Paul Cook would have wanted to sign off his short Stanley managerial career in style on Tuesday but a former trialist returned to haunt the Reds.
Jason Walker – twice on trial with the Reds during John Coleman’s era and never earning a Stanley contract – popped up seven minutes from time to inflict a fourth successive league defeat on Stanley.
But it did prove a mere sideshow as news had already filtered through of Chesterfield’s interest in the Stanley boss – and it had gathered pace as Tuesday went on.
Cook didn’t come out to do the post-match press conference and so no questions could be asked about the rumours which were quickly becoming fact, but he will be disappointed that the side he wanted to be challenging up near the top of League Two, despite the low budget, were instead closer to the bottom when he left the Crown Ground after eight months in charge.
Assistant Leam Richardson did come out after the York game praising his players’ ‘energy, desire and commitment’ but bemoaned a lack of the rub of the green, and in fairness, this was a massive improvement on Saturday’s 5-0 drubbing at Oxford, despite the late defeat.
But still it wouldn’t be the way Cook would want to bow out as he came to the Reds in February promising entertaining football, expecting good open games and plenty of goals at both ends – but it hadn’t quite worked out that way in the last month or so with more goals hitting the back of the Reds’ net than their opponents goal.
Perhaps the most entertaining game of Cook’s reign was ironically the Chesterfield 4-3 defeat – those in the upper echelons of the Spireites obviously liked what they saw as they have come-a-calling for the Reds boss.
There, Stanley were unlucky to lose – a disputed handball left them cursing their luck – but it was what Cook wanted to bring to the Crown Ground every week.
When he took over following John Coleman’s departure to Rochdale, Stanley were in the play-off places but had just lost the likes of Andy Procter to Preston and defender Kevin Long back to Burnley, with Sean Hessey and Dean Winnard out injured for the rest of the campaign.
Still, he was the perfect man for the job – he had played at the club, knew all about it, was willing to work within the limits and had the passion and enthusiasm required of a Stanley boss who knows his team are punching above their weight at times in League Two – but wanted to prove everyone else wrong.
As it happened, the Reds won three of those final 18 games of the 2011/12 season but the transfer window had closed, loans proved tricky and everyone knew it was more a sounding-out period for Cook to launch an assault with a full season to look forward to in 2012/13.
The Reds finished 14th and now it was all about Cook proving himself with his own team.
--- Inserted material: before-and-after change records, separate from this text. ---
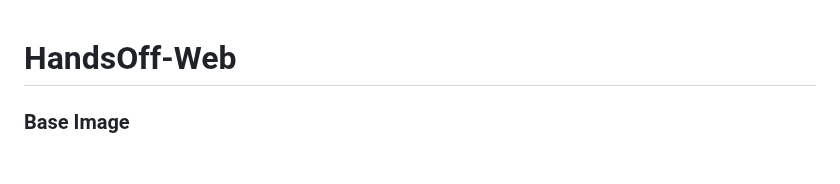
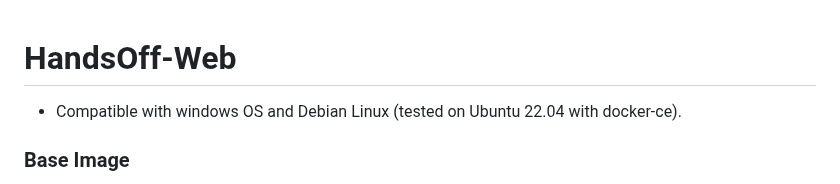
Before and after one commit to GShwartz/HandsOff-WEB, a Markdown page: README.md, the part around the change. Rendered like a GitHub page; blank space fills up the shorter version.

```diff
--- a/README.md
+++ b/README.md
@@ -1,4 +1,6 @@
 # HandsOff-Web
+
+* Compatible with windows OS and Debian Linux (tested on Ubuntu 22.04 with docker-ce).
 
 ### Base Image
 The base image used in this Dockerfile is `python:3.11`. This ensures that the container has Python 3.11 installed as the runtime environment.
```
And he began putting together a young side – Luke Joyce was the oldest outfield player at 25 – with players released from clubs hungry to prove their worth and show they can make it in the Football League.
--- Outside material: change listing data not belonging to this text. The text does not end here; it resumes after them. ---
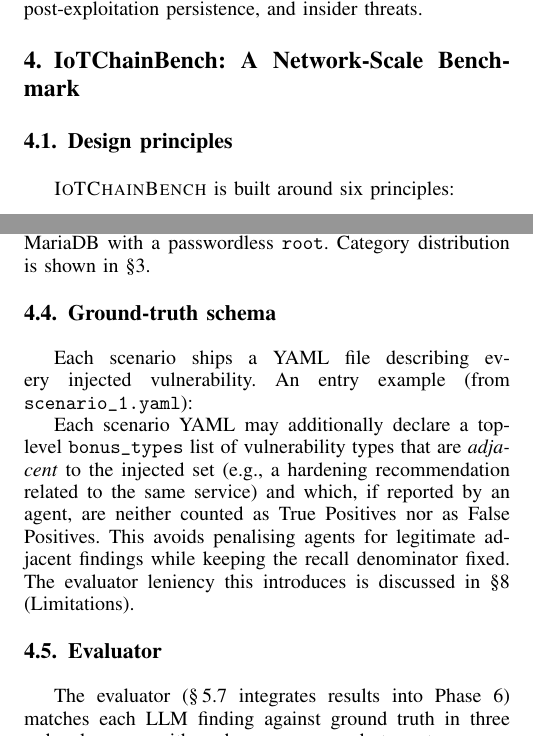
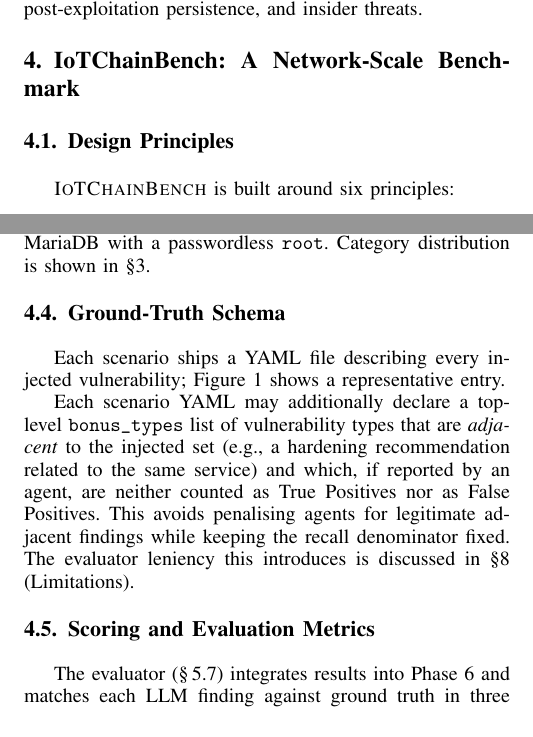
Before and after one commit to Tanguyvans/LANCE, a LaTeX paper (paper/paper_full.tex): two parts of the columns of pages 3 and 4 of 11, joined at a grey line, cut so that both start at the same text. Compiled offline with pdfLaTeX; a missing font is replaced by an installed copy or a similar font; a LaTeX package or settings file that is missing is left out.

Commit message:
Fix §4 subsection titles to title case and repair broken sentence/reference
- Capitalize subsection titles for consistency with rest of paper
- Fix sentence fragment in Ground-Truth Schema intro
- Close broken parenthesis on Evaluator cross-reference

Co-Authored-By: Claude Sonnet 4.6 <noreply@anthropic.com>

```diff
--- a/paper/paper_full.tex
+++ b/paper/paper_full.tex
@@ -290,7 +290,7 @@ We evaluate at the IP/application layer on virtual IoT networks. Out of scope: p
 \section{\systemname: A Network-Scale Benchmark}
 \label{sec:iotbench}
 
-\subsection{Design principles}
+\subsection{Design Principles}
 \label{sec:iotbench:principles}
 
 \textsc{IoTChainBench} is built around six principles:
@@ -404,11 +404,11 @@ Category & Count & CRIT & HIGH & MED & LOW \\
 \end{tabular}
 \end{table}
 
-\subsection{Ground-truth schema}
+\subsection{Ground-Truth Schema}
 \label{sec:iotbench:gt}
 
-Each scenario ships a YAML file describing every injected vulnerability. An
-entry example (from \texttt{scenario\_1.yaml}):
+Each scenario ships a YAML file describing every injected vulnerability;
+Figure~\ref{lst:gt} shows a representative entry.
 
 \begin{figure}[t]
 \footnotesize
@@ -441,10 +441,10 @@ legitimate adjacent findings while keeping the recall denominator fixed.
 The evaluator leniency this introduces is discussed in
 \cref{sec:discussion} (Limitations).
 
-\subsection{Evaluator}
+\subsection{Scoring and Evaluation Metrics}
 \label{sec:iotbench:eval}
 
-The evaluator (\S\,\ref{sec:harness:report} integrates results into Phase~6)
+The evaluator (\S\,\ref{sec:harness:report}) integrates results into Phase~6 and
 matches each LLM finding against ground truth in three ordered passes, with
 each pass consumed at most once per GT entry: (1)~exact CVE match;
 (2)~\texttt{(ip, vuln\_type)} with type canonicalised through the taxonomy
```
Also changed, not shown: paper/paper_full.tex (2 more changed lines).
He also pulled off a coup getting fans’ favourite Rommy Boco back from Sligo and signing striker Padraig Amond permanently while the likes of George Miller, Will Hatfield and Toto Nsiala teamed up with regulars such as Ian Dunbavin, Joyce and Winnard and it proved an early recipe for success.
Three wins in their first four league games – with victories over highly-rated teams like Southend, Port Vale and Cheltenham – certainly got the belief around the team that this was going to be a successful season, even emulating the play-off campaign of a couple of years before.
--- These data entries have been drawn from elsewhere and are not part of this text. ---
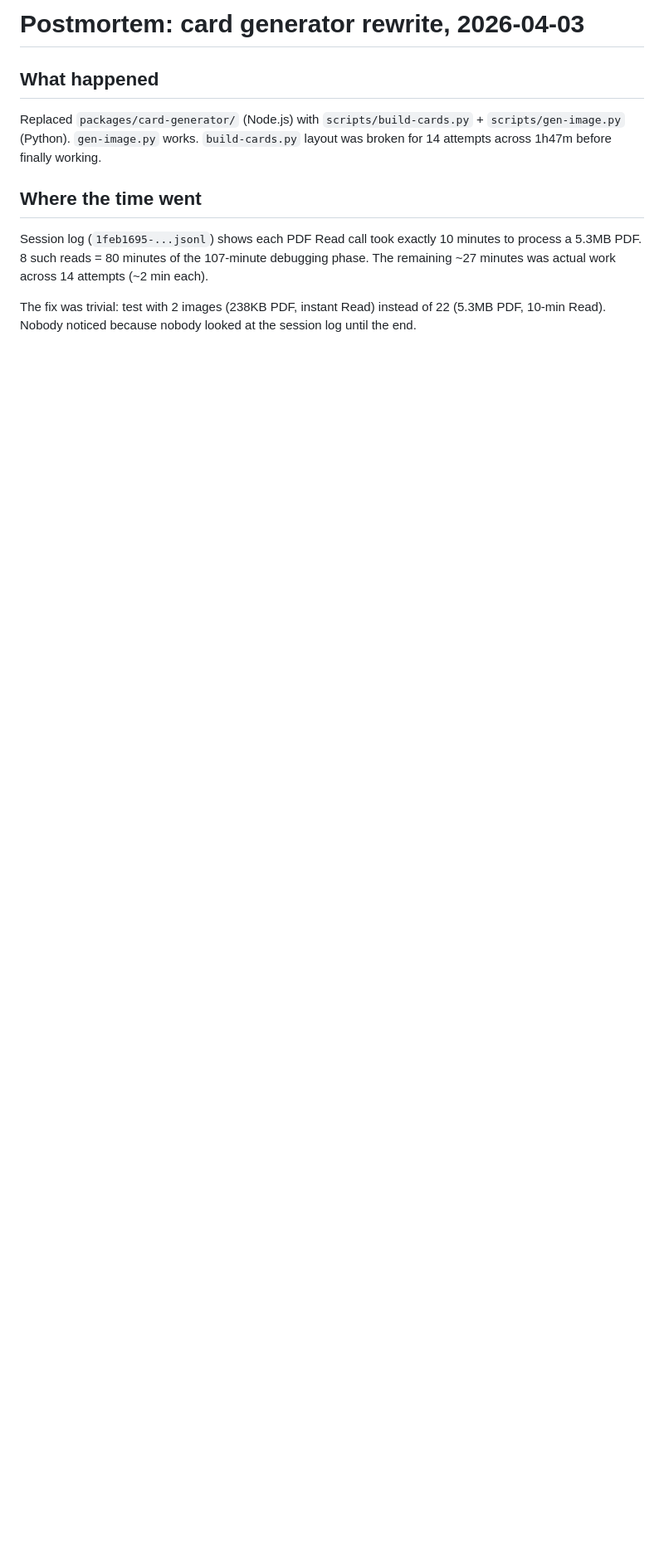
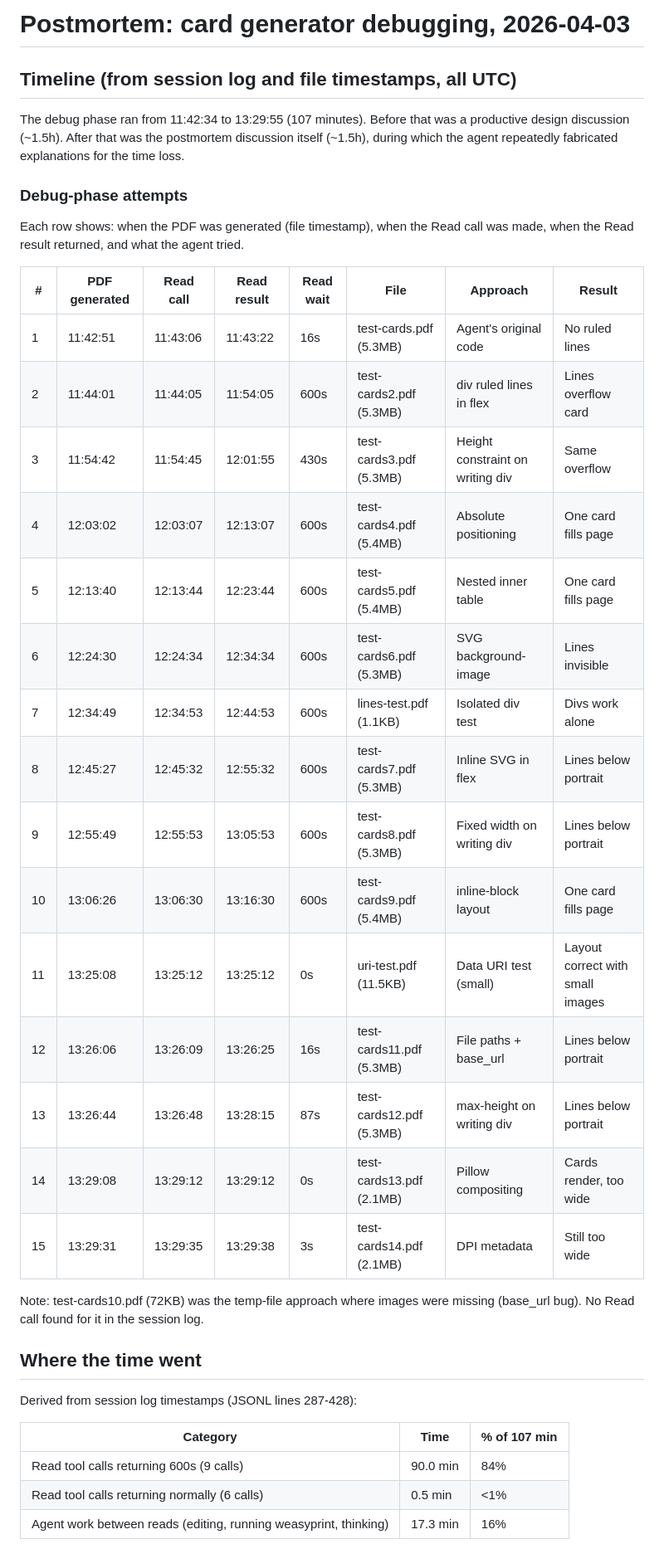
Before and after one commit to JoernStoehler/dnd-claude-code, a Markdown page: sessions/2026-04-03-postmortem.md, the part around one of its changes. Shown at 83% size. GitHub-like rendering; blank space fills up the shorter version.

```diff
--- a/sessions/2026-04-03-postmortem.md
+++ b/sessions/2026-04-03-postmortem.md
@@ -1,12 +1,40 @@
-# Postmortem: card generator rewrite, 2026-04-03
+# Postmortem: card generator debugging, 2026-04-03
 
-## What happened
+## Timeline (from session log and file timestamps, all UTC)
 
-Replaced `packages/card-generator/` (Node.js) with `scripts/build-cards.py` + `scripts/gen-image.py` (Python). `gen-image.py` works. `build-cards.py` layout was broken for 14 attempts across 1h47m before finally working.
+The debug phase ran from 11:42:34 to 13:29:55 (107 minutes). Before that was a productive design discussion (~1.5h). After that was the postmortem discussion itself (~1.5h), during which the agent repeatedly fabricated explanations for the time loss.
+
+### Debug-phase attempts
+
+Each row shows: when the PDF was generated (file timestamp), when the Read call was made, when the Read result returned, and what the agent tried.
+
+| # | PDF generated | Read call | Read result | Read wait | File | Approach | Result |
+|---|---|---|---|---|---|---|---|
+| 1 | 11:42:51 | 11:43:06 | 11:43:22 | 16s | test-cards.pdf (5.3MB) | Agent's original code | No ruled lines |
+| 2 | 11:44:01 | 11:44:05 | 11:54:05 | 600s | test-cards2.pdf (5.3MB) | div ruled lines in flex | Lines overflow card |
+| 3 | 11:54:42 | 11:54:45 | 12:01:55 | 430s | test-cards3.pdf (5.3MB) | Height constraint on writing div | Same overflow |
+| 4 | 12:03:02 | 12:03:07 | 12:13:07 | 600s | test-cards4.pdf (5.4MB) | Absolute positioning | One card fills page |
+| 5 | 12:13:40 | 12:13:44 | 12:23:44 | 600s | test-cards5.pdf (5.4MB) | Nested inner table | One card fills page |
+| 6 | 12:24:30 | 12:24:34 | 12:34:34 | 600s | test-cards6.pdf (5.3MB) | SVG background-image | Lines invisible |
+| 7 | 12:34:49 | 12:34:53 | 12:44:53 | 600s | lines-test.pdf (1.1KB) | Isolated div test | Divs work alone |
+| 8 | 12:45:27 | 12:45:32 | 12:55:32 | 600s | test-cards7.pdf (5.3MB) | Inline SVG in flex | Lines below portrait |
+| 9 | 12:55:49 | 12:55:53 | 13:05:53 | 600s | test-cards8.pdf (5.3MB) | Fixed width on writing div | Lines below portrait |
+| 10 | 13:06:26 | 13:06:30 | 13:16:30 | 600s | test-cards9.pdf (5.4MB) | inline-block layout | One card fills page |
+| 11 | 13:25:08 | 13:25:12 | 13:25:12 | 0s | uri-test.pdf (11.5KB) | Data URI test (small) | Layout correct with small images |
+| 12 | 13:26:06 | 13:26:09 | 13:26:25 | 16s | test-cards11.pdf (5.3MB) | File paths + base_url | Lines below portrait |
+| 13 | 13:26:44 | 13:26:48 | 13:28:15 | 87s | test-cards12.pdf (5.3MB) | max-height on writing div | Lines below portrait |
+| 14 | 13:29:08 | 13:29:12 | 13:29:12 | 0s | test-cards13.pdf (2.1MB) | Pillow compositing | Cards render, too wide |
+| 15 | 13:29:31 | 13:29:35 | 13:29:38 | 3s | test-cards14.pdf (2.1MB) | DPI metadata | Still too wide |
+
+Note: test-cards10.pdf (72KB) was the temp-file approach where images were missing (base_url bug). No Read call found for it in the session log.
 
 ## Where the time went
 
-Session log (`1feb1695-...jsonl`) shows each PDF Read call took exactly 10 minutes to process a 5.3MB PDF. 8 such reads = 80 minutes of the 107-minute debugging phase. The remaining ~27 minutes was actual work across 14 attempts (~2 min each).
+Derived from session log timestamps (JSONL lines 287-428):
 
-The fix was trivial: test with 2 images (238KB PDF, instant Read) instead of 22 (5.3MB PDF, 10-min Read). Nobody noticed because nobody looked at the session log until the end.
+| Category | Time | % of 107 min |
+|---|---|---|
+| Read tool calls returning 600s (9 calls) | 90.0 min | 84% |
+| Read tool calls returning normally (6 calls) | 0.5 min | <1% |
+| Agent work between reads (editing, running weasyprint, thinking) | 17.3 min | 16% |
 
```
Also changed, not shown: other parts of sessions/2026-04-03-postmortem.md (+23 -30 lines).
Cook was getting the Reds playing how he wanted but knew his side weren’t the finished article and was restricted in the loan market with his £10,000 a week wage budget, which he insisted he still wasn’t hitting, showing his ability to wheel and deal.
Wins over Aldershot and Wimbledon took Stanley up to fourth in the table and suddenly officials at clubs like Chesterfield were looking at Cook and his ability to entertain on a shoe-string budget and his stature as a manager was rising.
Cook had already proved himself at Sligo – taking them from near the bottom of the Irish League into challenging for the league title and the Champions League in five years, but the 45-year-old’s early-season promise was now getting him attention in the Football League.
Cook could be forgiven for defeat in the Rochdale game – Coleman’s first return to the Crown Ground – as sentimentality and a wonder goal won the day for the former boss.
However, big losses and poor shows at Torquay and Oxford did mean that Cook was going to have to call on all his fledgling League Two management skills to get the Reds out of the blip they are in.
Sadly, following York, it looks like the fans will never know if Cook would have had the credentials to turn the Reds back into promotion challengers.
For Saturday, it seems Leam Richardson will step into his shoes and he will be hoping the players maintain that desire and commitment and some ‘rub of the green’ means he, or whoever is in charge, can steer Stanley towards the promised land of League One.